Tell us a bit about your book.
What was the catalyst for your story?
What if you had a vision that something terrible was about to happen? Could you stop it? What if no one believed you? This novel rose out of those questions.
If your book is illustrated, what was it like to see your story come alive visually?
The book plays with the concept of time. Is time fixed? Is there such a thing as fate? Or do we do we create our own futures? Claire sees more than one future in her visions and in the end writes her own. I’d like to see those different futures overlapping in some way. We see Claire jump from her present to her future and back again.
What are the challenges of writing for or within a series?
This is my third book in a series about Claire Abbott, a small town reporter who uses a sixth sense to sniff out crime. The biggest challenge is having this character grow through the series. Here, Claire goes from being a near outcaste in her community, to finding acceptance there. She proves herself, despite the odds.
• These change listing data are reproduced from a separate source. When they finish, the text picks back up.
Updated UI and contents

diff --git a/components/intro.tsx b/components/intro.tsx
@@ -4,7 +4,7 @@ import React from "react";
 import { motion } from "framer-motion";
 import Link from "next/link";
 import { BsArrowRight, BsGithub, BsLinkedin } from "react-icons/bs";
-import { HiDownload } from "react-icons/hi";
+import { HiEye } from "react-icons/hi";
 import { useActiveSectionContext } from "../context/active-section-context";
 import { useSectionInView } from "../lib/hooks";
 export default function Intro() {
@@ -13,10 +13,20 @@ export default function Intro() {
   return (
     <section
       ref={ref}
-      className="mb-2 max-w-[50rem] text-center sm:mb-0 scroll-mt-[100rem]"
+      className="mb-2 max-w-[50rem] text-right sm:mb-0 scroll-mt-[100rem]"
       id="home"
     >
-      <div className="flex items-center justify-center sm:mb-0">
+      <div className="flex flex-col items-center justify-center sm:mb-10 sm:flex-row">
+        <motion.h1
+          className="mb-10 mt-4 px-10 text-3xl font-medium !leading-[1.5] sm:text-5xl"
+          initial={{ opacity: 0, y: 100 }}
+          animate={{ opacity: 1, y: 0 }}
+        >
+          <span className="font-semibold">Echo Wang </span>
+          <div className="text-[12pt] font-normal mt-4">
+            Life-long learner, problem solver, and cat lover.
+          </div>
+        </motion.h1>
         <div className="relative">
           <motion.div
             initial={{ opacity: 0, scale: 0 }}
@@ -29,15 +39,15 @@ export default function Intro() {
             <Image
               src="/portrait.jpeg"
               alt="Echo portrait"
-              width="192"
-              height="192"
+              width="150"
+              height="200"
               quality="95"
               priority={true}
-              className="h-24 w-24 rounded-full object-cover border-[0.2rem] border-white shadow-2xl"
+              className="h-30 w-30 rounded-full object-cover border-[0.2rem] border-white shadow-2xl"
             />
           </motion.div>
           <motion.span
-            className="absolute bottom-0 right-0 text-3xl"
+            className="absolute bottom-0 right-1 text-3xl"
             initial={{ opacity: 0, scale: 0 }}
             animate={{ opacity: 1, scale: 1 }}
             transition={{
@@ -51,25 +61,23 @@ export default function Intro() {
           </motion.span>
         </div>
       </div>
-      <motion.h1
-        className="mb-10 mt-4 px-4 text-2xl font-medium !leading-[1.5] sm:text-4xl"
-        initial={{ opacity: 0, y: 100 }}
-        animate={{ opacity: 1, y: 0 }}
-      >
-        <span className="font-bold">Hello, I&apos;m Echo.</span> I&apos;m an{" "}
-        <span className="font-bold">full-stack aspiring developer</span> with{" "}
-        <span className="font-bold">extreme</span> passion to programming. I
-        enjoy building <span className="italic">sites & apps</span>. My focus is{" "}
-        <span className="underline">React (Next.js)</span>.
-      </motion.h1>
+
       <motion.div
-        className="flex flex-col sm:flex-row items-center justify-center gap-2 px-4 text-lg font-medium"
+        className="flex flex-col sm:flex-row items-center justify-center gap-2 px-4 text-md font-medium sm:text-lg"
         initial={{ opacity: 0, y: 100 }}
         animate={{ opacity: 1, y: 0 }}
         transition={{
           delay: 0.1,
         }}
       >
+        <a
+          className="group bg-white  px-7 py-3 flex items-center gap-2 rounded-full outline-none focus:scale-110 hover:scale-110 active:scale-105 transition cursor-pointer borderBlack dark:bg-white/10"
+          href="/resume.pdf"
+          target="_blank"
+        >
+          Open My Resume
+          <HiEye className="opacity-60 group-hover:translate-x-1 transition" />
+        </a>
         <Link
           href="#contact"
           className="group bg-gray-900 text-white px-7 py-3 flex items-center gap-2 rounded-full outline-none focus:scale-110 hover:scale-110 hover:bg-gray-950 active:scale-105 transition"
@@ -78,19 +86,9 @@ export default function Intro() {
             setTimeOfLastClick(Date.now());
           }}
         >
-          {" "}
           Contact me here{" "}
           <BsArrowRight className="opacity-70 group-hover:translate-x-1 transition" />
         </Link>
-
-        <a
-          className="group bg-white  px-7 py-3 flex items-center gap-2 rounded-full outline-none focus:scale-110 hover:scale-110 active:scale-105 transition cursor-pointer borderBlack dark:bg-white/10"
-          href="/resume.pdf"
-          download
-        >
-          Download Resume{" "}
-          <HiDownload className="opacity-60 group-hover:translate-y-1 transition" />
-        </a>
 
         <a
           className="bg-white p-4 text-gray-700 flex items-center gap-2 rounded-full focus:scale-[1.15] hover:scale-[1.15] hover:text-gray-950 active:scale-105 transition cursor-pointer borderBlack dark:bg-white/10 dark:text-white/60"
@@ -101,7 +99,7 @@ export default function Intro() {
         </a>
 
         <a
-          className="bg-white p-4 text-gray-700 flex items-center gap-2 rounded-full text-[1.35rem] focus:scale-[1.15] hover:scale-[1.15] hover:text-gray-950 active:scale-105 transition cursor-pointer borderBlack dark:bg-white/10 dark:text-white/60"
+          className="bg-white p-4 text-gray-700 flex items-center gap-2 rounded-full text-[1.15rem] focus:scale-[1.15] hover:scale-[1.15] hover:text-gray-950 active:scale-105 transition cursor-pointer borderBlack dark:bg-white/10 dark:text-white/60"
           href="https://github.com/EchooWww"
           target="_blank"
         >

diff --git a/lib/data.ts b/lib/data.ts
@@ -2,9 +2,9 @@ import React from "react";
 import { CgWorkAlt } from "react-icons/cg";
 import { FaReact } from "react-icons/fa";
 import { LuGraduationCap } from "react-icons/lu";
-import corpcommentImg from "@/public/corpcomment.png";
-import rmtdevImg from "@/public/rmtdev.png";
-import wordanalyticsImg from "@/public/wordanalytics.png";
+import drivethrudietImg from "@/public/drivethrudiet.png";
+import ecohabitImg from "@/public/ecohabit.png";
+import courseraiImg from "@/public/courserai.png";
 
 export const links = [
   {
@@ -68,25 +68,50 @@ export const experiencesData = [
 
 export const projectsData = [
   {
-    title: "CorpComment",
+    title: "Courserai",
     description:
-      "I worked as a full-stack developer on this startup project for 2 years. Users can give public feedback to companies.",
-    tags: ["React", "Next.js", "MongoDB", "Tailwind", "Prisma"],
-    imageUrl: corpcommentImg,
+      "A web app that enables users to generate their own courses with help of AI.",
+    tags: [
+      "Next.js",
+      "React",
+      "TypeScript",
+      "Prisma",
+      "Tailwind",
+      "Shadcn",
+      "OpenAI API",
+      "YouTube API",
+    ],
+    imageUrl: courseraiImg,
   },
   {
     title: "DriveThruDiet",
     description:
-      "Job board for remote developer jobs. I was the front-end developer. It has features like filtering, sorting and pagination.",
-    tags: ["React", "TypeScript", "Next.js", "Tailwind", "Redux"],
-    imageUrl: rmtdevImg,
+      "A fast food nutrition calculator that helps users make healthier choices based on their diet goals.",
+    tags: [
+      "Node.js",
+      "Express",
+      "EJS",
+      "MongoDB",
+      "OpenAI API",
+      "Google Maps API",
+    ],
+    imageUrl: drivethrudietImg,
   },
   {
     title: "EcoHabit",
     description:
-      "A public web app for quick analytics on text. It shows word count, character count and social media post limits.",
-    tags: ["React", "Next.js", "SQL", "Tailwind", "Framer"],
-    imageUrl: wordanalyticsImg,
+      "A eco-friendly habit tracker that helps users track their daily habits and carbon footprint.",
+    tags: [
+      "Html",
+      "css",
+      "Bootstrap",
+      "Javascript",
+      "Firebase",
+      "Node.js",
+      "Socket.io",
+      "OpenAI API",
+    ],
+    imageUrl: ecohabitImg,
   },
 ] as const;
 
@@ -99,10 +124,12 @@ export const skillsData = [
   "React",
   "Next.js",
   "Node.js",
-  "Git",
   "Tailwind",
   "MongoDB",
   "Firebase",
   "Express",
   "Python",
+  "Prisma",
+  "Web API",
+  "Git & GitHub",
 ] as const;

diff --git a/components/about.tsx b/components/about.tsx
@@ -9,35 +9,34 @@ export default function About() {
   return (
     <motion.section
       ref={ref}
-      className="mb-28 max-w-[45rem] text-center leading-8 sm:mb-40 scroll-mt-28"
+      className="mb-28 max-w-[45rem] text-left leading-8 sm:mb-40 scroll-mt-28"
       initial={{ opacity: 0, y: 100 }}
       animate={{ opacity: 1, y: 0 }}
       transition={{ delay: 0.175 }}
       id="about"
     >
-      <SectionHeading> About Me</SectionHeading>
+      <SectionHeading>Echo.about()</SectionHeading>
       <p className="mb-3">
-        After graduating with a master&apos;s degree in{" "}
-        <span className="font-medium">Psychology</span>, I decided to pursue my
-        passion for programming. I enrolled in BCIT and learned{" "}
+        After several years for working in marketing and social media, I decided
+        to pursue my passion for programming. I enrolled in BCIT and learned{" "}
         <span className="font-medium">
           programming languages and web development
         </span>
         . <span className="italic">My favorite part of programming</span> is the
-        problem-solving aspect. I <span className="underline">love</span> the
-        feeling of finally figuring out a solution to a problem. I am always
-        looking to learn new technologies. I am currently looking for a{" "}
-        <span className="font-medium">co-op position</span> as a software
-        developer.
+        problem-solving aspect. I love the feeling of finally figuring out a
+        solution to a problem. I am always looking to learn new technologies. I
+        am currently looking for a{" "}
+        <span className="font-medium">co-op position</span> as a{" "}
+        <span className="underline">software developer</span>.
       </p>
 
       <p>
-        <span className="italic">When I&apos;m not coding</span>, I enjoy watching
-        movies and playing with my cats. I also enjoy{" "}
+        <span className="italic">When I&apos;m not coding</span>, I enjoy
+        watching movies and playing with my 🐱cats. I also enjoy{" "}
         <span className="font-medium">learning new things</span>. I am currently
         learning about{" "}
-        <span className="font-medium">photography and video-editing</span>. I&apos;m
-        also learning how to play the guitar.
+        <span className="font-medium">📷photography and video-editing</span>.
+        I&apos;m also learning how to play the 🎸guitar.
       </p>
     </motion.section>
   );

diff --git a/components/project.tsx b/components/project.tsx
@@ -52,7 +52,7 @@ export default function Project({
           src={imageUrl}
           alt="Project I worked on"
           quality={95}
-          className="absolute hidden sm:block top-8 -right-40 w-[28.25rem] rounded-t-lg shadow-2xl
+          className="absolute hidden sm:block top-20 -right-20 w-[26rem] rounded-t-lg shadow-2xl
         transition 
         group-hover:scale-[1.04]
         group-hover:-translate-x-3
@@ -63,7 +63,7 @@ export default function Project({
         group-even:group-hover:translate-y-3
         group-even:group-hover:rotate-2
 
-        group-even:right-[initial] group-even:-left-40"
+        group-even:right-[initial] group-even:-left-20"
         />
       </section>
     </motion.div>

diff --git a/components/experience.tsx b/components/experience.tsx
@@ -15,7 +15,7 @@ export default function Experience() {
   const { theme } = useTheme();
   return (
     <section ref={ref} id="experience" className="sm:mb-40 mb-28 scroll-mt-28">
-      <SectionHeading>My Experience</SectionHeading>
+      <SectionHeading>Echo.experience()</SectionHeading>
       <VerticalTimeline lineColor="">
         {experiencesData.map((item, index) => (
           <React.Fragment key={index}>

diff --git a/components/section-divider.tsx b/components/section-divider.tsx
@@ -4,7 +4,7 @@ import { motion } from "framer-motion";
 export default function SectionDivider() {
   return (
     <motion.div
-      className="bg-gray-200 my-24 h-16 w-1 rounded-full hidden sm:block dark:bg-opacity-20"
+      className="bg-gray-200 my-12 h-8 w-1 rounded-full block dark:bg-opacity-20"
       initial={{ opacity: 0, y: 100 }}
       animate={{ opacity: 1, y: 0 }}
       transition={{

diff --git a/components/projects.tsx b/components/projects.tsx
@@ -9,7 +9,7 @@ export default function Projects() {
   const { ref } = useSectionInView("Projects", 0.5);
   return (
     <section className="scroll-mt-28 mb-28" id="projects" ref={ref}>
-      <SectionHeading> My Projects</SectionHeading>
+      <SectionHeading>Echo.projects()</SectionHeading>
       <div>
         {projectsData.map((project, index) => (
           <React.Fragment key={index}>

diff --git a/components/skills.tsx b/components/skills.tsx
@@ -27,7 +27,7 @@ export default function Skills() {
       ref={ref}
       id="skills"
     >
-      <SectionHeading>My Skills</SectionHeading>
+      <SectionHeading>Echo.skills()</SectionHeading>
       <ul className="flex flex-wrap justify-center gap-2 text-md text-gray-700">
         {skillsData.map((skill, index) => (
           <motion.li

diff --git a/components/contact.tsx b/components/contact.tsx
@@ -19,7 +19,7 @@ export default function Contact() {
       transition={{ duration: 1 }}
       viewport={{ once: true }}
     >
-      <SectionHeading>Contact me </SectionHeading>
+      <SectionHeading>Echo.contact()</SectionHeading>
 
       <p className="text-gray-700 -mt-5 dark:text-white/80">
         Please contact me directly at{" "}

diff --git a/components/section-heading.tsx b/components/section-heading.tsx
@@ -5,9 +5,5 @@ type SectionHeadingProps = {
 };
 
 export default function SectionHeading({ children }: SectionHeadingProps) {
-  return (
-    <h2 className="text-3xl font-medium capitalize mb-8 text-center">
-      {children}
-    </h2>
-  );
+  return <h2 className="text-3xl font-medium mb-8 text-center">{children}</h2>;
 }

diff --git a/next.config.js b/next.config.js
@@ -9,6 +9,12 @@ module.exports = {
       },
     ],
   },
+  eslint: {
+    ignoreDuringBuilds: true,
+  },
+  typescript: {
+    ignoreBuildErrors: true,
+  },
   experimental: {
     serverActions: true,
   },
In your opinion, what makes a compelling story?
Story is all about conflict. But that doesn’t mean each scene has to involve an argument or fight. Instead, characters need to be challenged at every turn. What does the character want? What is stopping them? What are they willing to do to reach their goal? A writer finds her story as she answers those questions.
Does your book have a niche or specialty market?
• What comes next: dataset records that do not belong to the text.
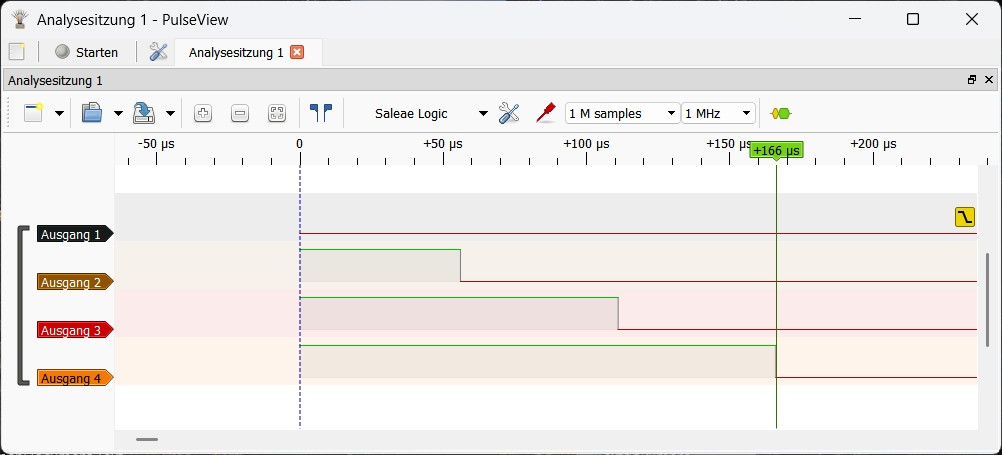
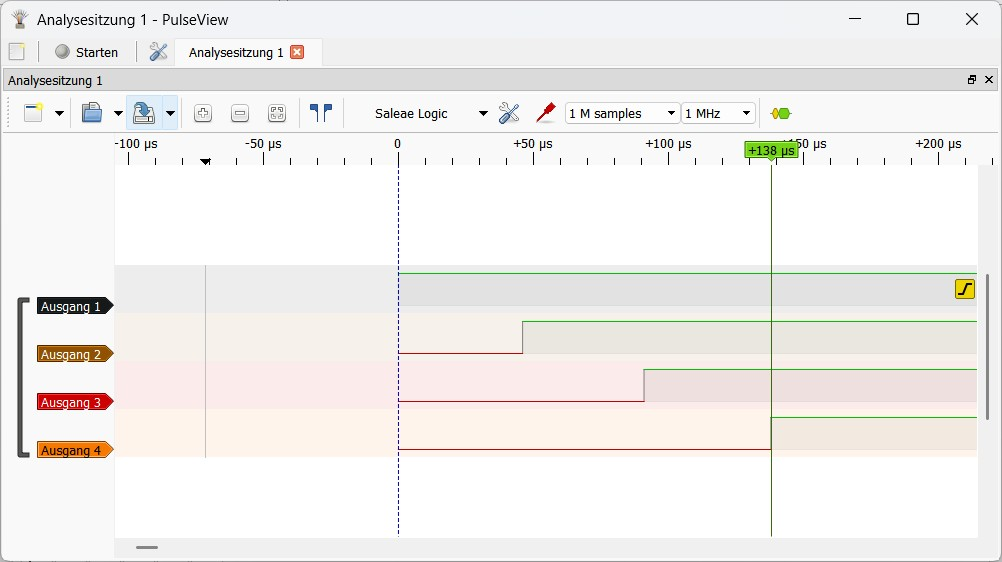
Doku: richtiges Bild (Ausgaenge auf high, 138 us), Abfallen 166 us
Claude-Session: https://claude.ai/code/session_01U7fekmJg6yFkdWhWqNYD27

diff --git a/docs/Userscripts.md b/docs/Userscripts.md
@@ -26,7 +26,7 @@ Zwischen den beiden laufen nur 4 Bit in jede Richtung, und keiner kann dem ander
 Ein paar Hinweise aus der Praxis:
 
 - **Nicht auf feste Zeiten bauen.** Mit eingeschalteter Anzeige ist der 2090 langsamer, und auch der ESP hat nebenbei zu tun (Webserver). Lieber warten, bis sich etwas ändert, als eine bestimmte Zeit abzuzählen. Feste Zeiten braucht nur die [LED-Matrix](LED-Matrix.md), die deshalb in der Firmware eingebaut ist.
-- **Ausgänge schalten nacheinander.** Ein `DOT` des 2090 schaltet die vier Ausgänge nicht gleichzeitig, sondern nacheinander: Nach der ersten erkennbaren Änderung dauert es noch etwa 166 µs, bis der Wert vollständig anliegt (Bild im Abschnitt [Wie die Übertragung abläuft](LED-Matrix.md#wie-die-übertragung-abläuft)). Wer genau dann liest, bekommt einen Zwischenwert. Wo es darauf ankommt: nach einer Änderung kurz warten (1 ms) und noch einmal lesen.
+- **Ausgänge schalten nacheinander.** Ein `DOT` des 2090 schaltet die vier Ausgänge nicht gleichzeitig, sondern nacheinander: Nach der ersten erkennbaren Änderung dauert es noch etwa 138 µs (auf high) bzw. 166 µs (auf low), bis der Wert vollständig anliegt (Bild im Abschnitt [Wie die Übertragung abläuft](LED-Matrix.md#wie-die-übertragung-abläuft)). Wer genau dann liest, bekommt einen Zwischenwert. Wo es darauf ankommt: nach einer Änderung kurz warten (1 ms) und noch einmal lesen.
 - **Ruhezustand 0.** Wenn alle Ausgänge auf 0 stehen, „sagt niemand etwas“. Wer einen Wert gesendet hat, setzt am Ende wieder 0.
 - **Matrix und Userscript nicht gleichzeitig an denselben Leitungen.** Die LED-Matrix benutzt Eingang 1 (Anfrage) und alle vier Ausgänge. Wer die Matrix eingeschaltet hat („LED on“), sollte kein Userscript laufen lassen, das ebenfalls darauf hört oder Eingang 1 setzt.
 

diff --git a/docs/LED-Matrix.md b/docs/LED-Matrix.md
@@ -35,7 +35,7 @@ Der 2090 hat keinen Takt, den der ESP sehen könnte. Die beiden verabreden desha
 1. **Anfrage (REQ):** Der ESP setzt Eingang 1 des 2090 auf 1. Ein ACK erkennt er erst, nachdem die Ausgänge des 2090 einmal auf 0 standen.
 2. **Antwort (ACK):** Der 2090 wartet in einer Schleife auf REQ (`DIN`, `ANDI`, `BRZ`) und legt dann mit `DOT` eine Befehlsnummer 1–15 auf seine Ausgänge. Der ESP erkennt sie, liest nach 0,7 ms zur Kontrolle noch einmal und nimmt REQ zurück.
 
-   Die Kontrolle ist nötig, weil der 2090 langsam ist: Ein `DOT` schaltet die vier Ausgänge nicht gleichzeitig, sondern nacheinander. Sobald der ESP die erste Änderung erkennt (z. B. Ausgang 1 ist high), dauert es noch einmal etwa 166 µs, bis das Signal an allen vier Ausgängen vollständig ist – im Bild fällt Ausgang 4 erst bei +166 µs. Würde der ESP den ersten Wert nehmen, den er sieht, bekäme er oft einen Zwischenwert. Nach 0,7 ms steht der Wert sicher.
+   Die Kontrolle ist nötig, weil der 2090 langsam ist: Ein `DOT` schaltet die vier Ausgänge nicht gleichzeitig, sondern nacheinander. Sobald der ESP die erste Änderung erkennt (z. B. Ausgang 1 ist high), dauert es noch einmal etwa 138 µs, bis alle vier Ausgänge high sind – im Bild kommt Ausgang 4 erst bei +138 µs. Auf low fallen die Ausgänge noch langsamer, in etwa 166 µs. Würde der ESP den ersten Wert nehmen, den er sieht, bekäme er oft einen Zwischenwert. Nach 0,7 ms steht der Wert sicher.
 
    ![Der 2090 schaltet seine Ausgänge nacheinander (Logic-Analyzer)](bilder/2090-ausgaenge-nacheinander.jpg)
 3. **Daten:** Danach gibt der 2090 in jedem Befehlsschritt ein Nibble mit `DOT` aus, im Blockmodus 16, im Zeichenmodus ein oder zwei. Der ESP liest jeweils in der Mitte des Schritts. Die genauen Zeiten stehen bei den beiden Modi.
The Claire Abbott mysteries are written specifically for adults wanting to strengthen their literacy skills. So they are excellent books for ESL or literacy learners.
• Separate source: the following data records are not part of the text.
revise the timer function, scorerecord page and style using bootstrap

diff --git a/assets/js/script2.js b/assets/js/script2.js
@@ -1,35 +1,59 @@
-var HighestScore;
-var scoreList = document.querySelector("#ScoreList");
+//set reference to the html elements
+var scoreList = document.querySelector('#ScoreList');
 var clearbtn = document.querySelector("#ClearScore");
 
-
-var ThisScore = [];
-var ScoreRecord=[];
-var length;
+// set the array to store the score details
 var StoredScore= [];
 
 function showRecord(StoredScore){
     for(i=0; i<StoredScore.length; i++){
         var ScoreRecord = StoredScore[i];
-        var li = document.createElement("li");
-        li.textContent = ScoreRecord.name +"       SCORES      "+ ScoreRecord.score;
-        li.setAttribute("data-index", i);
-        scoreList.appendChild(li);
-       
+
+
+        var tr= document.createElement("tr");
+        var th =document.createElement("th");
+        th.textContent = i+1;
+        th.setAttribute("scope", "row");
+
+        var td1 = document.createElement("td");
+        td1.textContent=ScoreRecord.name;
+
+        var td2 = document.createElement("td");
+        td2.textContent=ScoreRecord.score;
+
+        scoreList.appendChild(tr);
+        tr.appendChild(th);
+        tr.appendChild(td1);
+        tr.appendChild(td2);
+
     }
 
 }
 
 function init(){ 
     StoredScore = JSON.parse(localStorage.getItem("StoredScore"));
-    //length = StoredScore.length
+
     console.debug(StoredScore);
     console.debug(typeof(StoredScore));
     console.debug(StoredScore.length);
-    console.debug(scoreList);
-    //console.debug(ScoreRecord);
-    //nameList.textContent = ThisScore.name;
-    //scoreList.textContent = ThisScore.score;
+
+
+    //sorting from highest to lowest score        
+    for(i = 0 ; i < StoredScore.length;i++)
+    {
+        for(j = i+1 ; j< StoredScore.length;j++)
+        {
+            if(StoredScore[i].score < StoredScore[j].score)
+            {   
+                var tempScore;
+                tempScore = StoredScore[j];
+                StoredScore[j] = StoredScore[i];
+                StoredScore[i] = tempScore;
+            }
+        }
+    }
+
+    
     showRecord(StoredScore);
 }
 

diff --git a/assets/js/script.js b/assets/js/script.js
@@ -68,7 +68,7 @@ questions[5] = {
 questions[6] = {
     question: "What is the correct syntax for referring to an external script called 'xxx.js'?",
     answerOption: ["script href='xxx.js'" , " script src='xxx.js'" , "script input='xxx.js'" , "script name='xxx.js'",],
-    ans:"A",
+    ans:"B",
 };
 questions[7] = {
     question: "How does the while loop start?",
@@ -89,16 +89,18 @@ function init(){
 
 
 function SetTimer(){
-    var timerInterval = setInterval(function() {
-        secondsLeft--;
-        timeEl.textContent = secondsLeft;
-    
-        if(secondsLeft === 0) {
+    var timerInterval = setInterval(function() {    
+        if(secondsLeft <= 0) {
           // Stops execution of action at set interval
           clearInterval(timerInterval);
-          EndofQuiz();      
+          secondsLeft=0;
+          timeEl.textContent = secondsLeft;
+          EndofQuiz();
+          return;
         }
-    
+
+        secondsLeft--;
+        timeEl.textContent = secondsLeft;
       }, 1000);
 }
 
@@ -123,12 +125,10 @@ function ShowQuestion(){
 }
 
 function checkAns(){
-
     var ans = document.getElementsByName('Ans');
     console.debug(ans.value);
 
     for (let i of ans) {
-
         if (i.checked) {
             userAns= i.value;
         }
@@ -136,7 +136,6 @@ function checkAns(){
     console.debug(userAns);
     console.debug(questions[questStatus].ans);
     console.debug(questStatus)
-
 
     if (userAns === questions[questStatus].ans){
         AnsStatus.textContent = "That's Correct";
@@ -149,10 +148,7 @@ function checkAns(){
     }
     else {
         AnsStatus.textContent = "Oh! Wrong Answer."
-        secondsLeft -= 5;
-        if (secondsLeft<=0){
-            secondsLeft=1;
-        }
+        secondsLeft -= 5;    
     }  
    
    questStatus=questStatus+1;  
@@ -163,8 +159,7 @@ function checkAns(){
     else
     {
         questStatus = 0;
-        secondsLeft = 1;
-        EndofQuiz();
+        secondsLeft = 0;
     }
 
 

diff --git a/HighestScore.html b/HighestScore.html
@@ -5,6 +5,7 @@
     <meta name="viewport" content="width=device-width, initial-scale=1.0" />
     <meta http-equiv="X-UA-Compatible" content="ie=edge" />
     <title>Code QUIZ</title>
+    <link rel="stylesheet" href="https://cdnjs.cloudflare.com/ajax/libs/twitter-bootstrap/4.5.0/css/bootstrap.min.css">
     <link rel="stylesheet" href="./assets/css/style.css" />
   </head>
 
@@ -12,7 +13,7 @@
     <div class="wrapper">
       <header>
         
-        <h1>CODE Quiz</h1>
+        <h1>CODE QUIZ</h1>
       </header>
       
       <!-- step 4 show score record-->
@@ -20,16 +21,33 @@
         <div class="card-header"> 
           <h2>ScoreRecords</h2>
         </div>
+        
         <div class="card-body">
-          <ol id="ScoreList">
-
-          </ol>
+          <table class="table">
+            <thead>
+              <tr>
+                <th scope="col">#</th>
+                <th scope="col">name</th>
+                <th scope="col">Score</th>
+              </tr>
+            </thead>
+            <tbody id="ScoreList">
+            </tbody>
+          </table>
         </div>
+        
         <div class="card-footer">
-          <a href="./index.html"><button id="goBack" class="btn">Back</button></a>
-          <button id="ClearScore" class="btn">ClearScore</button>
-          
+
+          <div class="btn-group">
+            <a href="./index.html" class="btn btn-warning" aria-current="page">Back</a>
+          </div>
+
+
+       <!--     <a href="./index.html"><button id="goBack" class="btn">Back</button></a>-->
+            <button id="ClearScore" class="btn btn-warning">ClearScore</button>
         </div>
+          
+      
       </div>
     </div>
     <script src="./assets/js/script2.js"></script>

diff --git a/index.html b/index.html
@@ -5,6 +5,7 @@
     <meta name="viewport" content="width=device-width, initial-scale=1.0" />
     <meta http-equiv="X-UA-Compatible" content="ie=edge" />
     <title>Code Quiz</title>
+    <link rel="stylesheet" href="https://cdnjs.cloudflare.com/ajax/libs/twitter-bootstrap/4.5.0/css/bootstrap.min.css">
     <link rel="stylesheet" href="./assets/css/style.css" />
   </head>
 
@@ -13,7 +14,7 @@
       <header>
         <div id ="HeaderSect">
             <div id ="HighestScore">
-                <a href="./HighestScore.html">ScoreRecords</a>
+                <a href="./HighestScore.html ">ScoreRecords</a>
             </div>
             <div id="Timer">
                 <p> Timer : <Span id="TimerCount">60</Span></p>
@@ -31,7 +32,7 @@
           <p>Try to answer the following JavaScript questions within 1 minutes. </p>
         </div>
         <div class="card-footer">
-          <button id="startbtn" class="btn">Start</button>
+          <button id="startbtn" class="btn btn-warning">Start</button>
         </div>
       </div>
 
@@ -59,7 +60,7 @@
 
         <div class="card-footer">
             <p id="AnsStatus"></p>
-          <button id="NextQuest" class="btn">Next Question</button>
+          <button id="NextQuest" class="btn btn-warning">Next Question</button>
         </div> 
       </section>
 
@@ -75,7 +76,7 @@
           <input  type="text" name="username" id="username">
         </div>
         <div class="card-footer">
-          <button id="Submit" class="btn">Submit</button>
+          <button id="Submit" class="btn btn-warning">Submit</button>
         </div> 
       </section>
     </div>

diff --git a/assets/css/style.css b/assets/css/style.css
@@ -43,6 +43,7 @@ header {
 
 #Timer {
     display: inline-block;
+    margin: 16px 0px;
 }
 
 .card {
Do you gravitate toward a certain genre or type of writing?
I write both literary novels, and books for literacy learners. Expectations for literary novels are very different than for literacy learner novels. But in the end story is what matters, in either type of writing.
What types of conversations do you hope will come out of your book?
Claire comes to wonder if she really saved the day, or was the ultimate cause of the near disaster. She wonders, is our future already written? Or do we create our futures? I hope readers ask similar questions. If we could really see into the future, could we change things? I think these are questions we all ask ourselves at some point. How does the decision I make today, to go out on a date, or take a job, effect not only my own future, but those around me?
By the age of eighteen, Gail Anderson-Dargatz knew she wanted to write about women in rural settings. Today, Gail is a bestselling author. A Recipe for Bees and The Cure for Death by Lightning were finalists for the Scotiabank Giller Prize. She also teaches other authors how to write fiction. Gail lives in the Shuswap region of British Columbia, the landscape found in so much of her writing. For more information, visit gailanderson-dargatz.ca.